Apart from the pictures, every line below needs to be reproduced verbatim.

**** Records shown ****

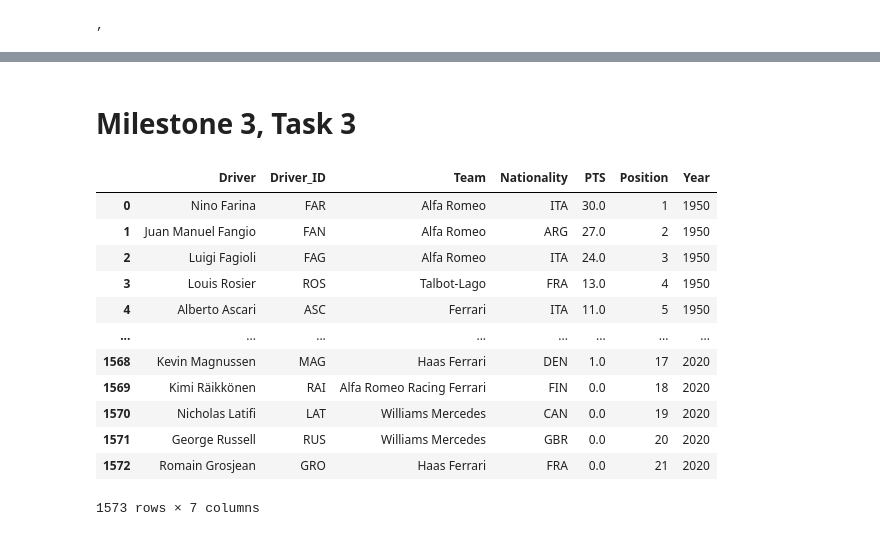
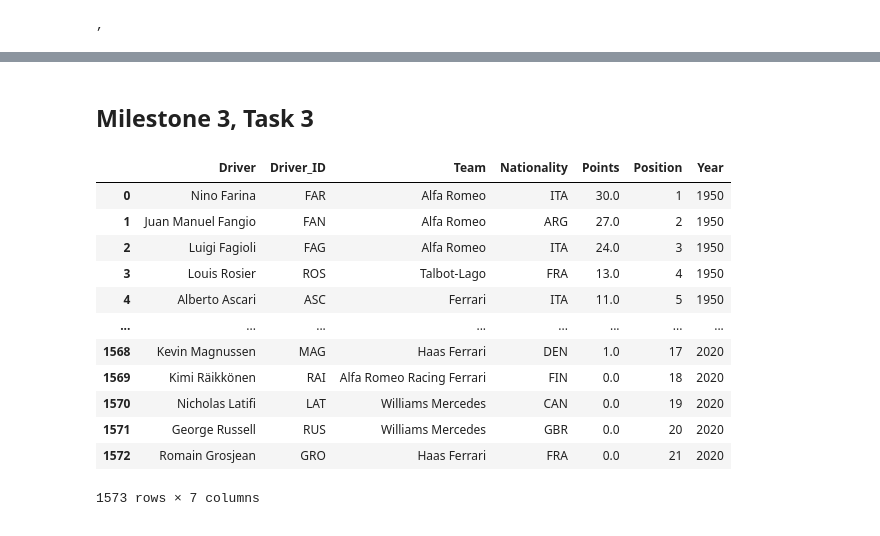
Before and after one commit to data301-2021-winter1/project-group12, a Jupyter notebook: notebooks/JordanK.ipynb, the cells around one changed output, grey strips where cells are left out. Cells and saved outputs as stored; diff of their text form; code cells hidden in the pictures.

```diff
--- a/notebooks/JordanK.ipynb
+++ b/notebooks/JordanK.ipynb
@@ -164,36 +157,36 @@ f1data
 # %% [markdown]
-# Milestone 3, Task 3
+## Milestone 3, Task 3
 # %%
 def load_and_process(csv_file):
 
     # Method Chain 1 (Load data and deal with missing data)
 
     df1 = (
         pd.read_csv(csv_file)
-        .rename(columns={"Car": "Team", "Pos": "Position"})
+        .rename(columns={"Car": "Team", "Pos": "Position", "PTS": "Points"})
         .fillna("Independant")
         .replace(["Kimi RÃ¤ikkÃ¶nen RAI"],"Kimi Räikkönen RAI")
 
         )
 
     # Method Chain 2 (Create new columns, drop others, and do processing)
 
     df2 = (
         df1
         .assign(Driver_ID = df1["Driver"].str[-3:],Driver2 = df1["Driver"].str[:-3])
         .drop(columns=["Driver"])
         .rename(columns={"Driver2": "Driver"})
-        [["Driver", "Driver_ID", "Team", "Nationality", "PTS", "Position", "Year"]]
+        [["Driver", "Driver_ID", "Team", "Nationality", "Points", "Position", "Year"]]
       )
 
-    # Make sure to return the latest dataframe
+    # Return the latest dataframe
 
     return df2
 
 
-load_and_process("../f1data.csv")
+load_and_process("../data/raw/f1data.csv")
 # %% [output]
-|  | Driver | Driver_ID | Team | Nationality | PTS | Position | Year |
+|  | Driver | Driver_ID | Team | Nationality | Points | Position | Year |
 | 0 | Nino Farina | FAR | Alfa Romeo | ITA | 30.0 | 1 | 1950 |
 | 1 | Juan Manuel Fangio | FAN | Alfa Romeo | ARG | 27.0 | 2 | 1950 |
 | 2 | Luigi Fagioli | FAG | Alfa Romeo | ITA | 24.0 | 3 | 1950 |
```
Also changed, not shown: parts of 40 cells of this notebook.
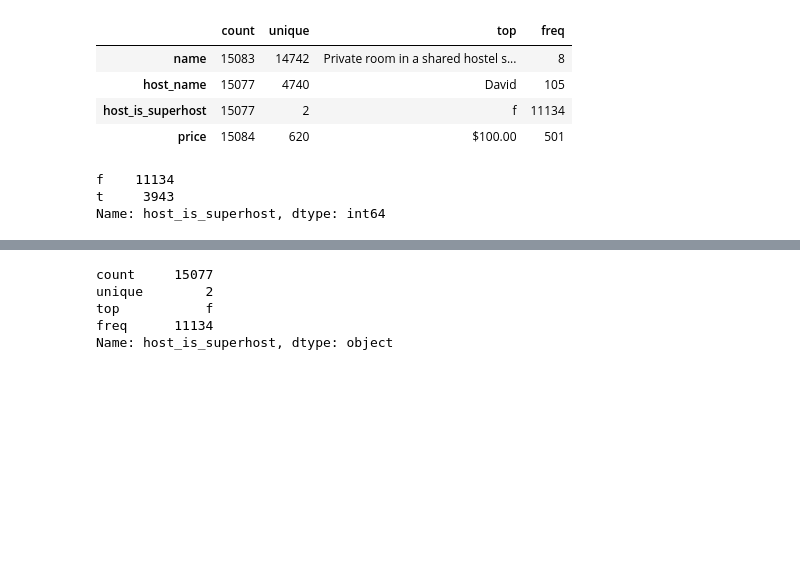
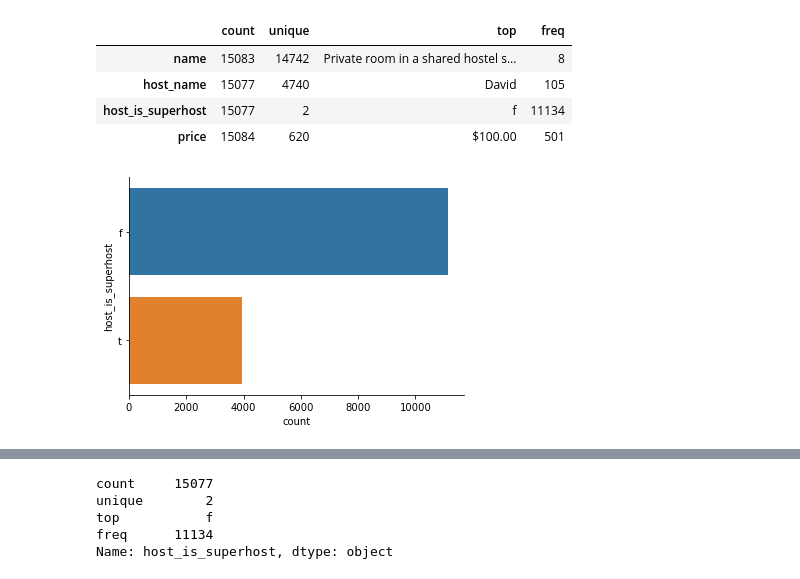
Before and after one commit to data301-2021-winter1/project-group11-project, a Jupyter notebook: notebooks/analysis1.ipynb, the cells around one changed output, grey strips where cells are left out. Drawn from its saved outputs; the diff is of its cells as text; code cells hidden in the pictures; blank space fills up the shorter version.

```diff
--- a/notebooks/analysis1.ipynb
+++ b/notebooks/analysis1.ipynb
@@ -126,9 +158,8 @@ df_temp[['review_scores_cleanliness']].describe(include='float64')
 | host_name | 15077 | 4740 | David | 105 |
 | host_is_superhost | 15077 | 2 | f | 11134 |
 | price | 15084 | 620 | $100.00 | 501 |
-# %%
-df_temp['host_is_superhost'].value_counts()
-# %% [output]
-f    11134
-t     3943
-Name: host_is_superhost, dtype: int64
+# %%
+sns.countplot(y='host_is_superhost',data=df_temp)
+sns.despine()
+# %% [output]
+[figure, added]
```
Also changed, not shown: parts of 17 cells of this notebook.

****

## Result of this exercise
Before and after one commit to data301-2021-winter1/project-group12, a Jupyter notebook: notebooks/JordanK.ipynb, the cells around one changed output, grey strips where cells are left out. Cells and saved outputs as stored; diff of their text form; code cells hidden in the pictures.

```diff
--- a/notebooks/JordanK.ipynb
+++ b/notebooks/JordanK.ipynb
@@ -164,36 +157,36 @@ f1data
 # %% [markdown]
-# Milestone 3, Task 3
+## Milestone 3, Task 3
 # %%
 def load_and_process(csv_file):
 
     # Method Chain 1 (Load data and deal with missing data)
 
     df1 = (
         pd.read_csv(csv_file)
-        .rename(columns={"Car": "Team", "Pos": "Position"})
+        .rename(columns={"Car": "Team", "Pos": "Position", "PTS": "Points"})
         .fillna("Independant")
         .replace(["Kimi RÃ¤ikkÃ¶nen RAI"],"Kimi Räikkönen RAI")
 
         )
 
     # Method Chain 2 (Create new columns, drop others, and do processing)
 
     df2 = (
         df1
         .assign(Driver_ID = df1["Driver"].str[-3:],Driver2 = df1["Driver"].str[:-3])
         .drop(columns=["Driver"])
         .rename(columns={"Driver2": "Driver"})
-        [["Driver", "Driver_ID", "Team", "Nationality", "PTS", "Position", "Year"]]
+        [["Driver", "Driver_ID", "Team", "Nationality", "Points", "Position", "Year"]]
       )
 
-    # Make sure to return the latest dataframe
+    # Return the latest dataframe
 
     return df2
 
 
-load_and_process("../f1data.csv")
+load_and_process("../data/raw/f1data.csv")
 # %% [output]
-|  | Driver | Driver_ID | Team | Nationality | PTS | Position | Year |
+|  | Driver | Driver_ID | Team | Nationality | Points | Position | Year |
 | 0 | Nino Farina | FAR | Alfa Romeo | ITA | 30.0 | 1 | 1950 |
 | 1 | Juan Manuel Fangio | FAN | Alfa Romeo | ARG | 27.0 | 2 | 1950 |
 | 2 | Luigi Fagioli | FAG | Alfa Romeo | ITA | 24.0 | 3 | 1950 |
```
Also changed, not shown: parts of 40 cells of this notebook.
Before and after one commit to data301-2021-winter1/project-group11-project, a Jupyter notebook: notebooks/analysis1.ipynb, the cells around one changed output, grey strips where cells are left out. Drawn from its saved outputs; the diff is of its cells as text; code cells hidden in the pictures; blank space fills up the shorter version.

```diff
--- a/notebooks/analysis1.ipynb
+++ b/notebooks/analysis1.ipynb
@@ -126,9 +158,8 @@ df_temp[['review_scores_cleanliness']].describe(include='float64')
 | host_name | 15077 | 4740 | David | 105 |
 | host_is_superhost | 15077 | 2 | f | 11134 |
 | price | 15084 | 620 | $100.00 | 501 |
-# %%
-df_temp['host_is_superhost'].value_counts()
-# %% [output]
-f    11134
-t     3943
-Name: host_is_superhost, dtype: int64
+# %%
+sns.countplot(y='host_is_superhost',data=df_temp)
+sns.despine()
+# %% [output]
+[figure, added]
```
Also changed, not shown: parts of 17 cells of this notebook.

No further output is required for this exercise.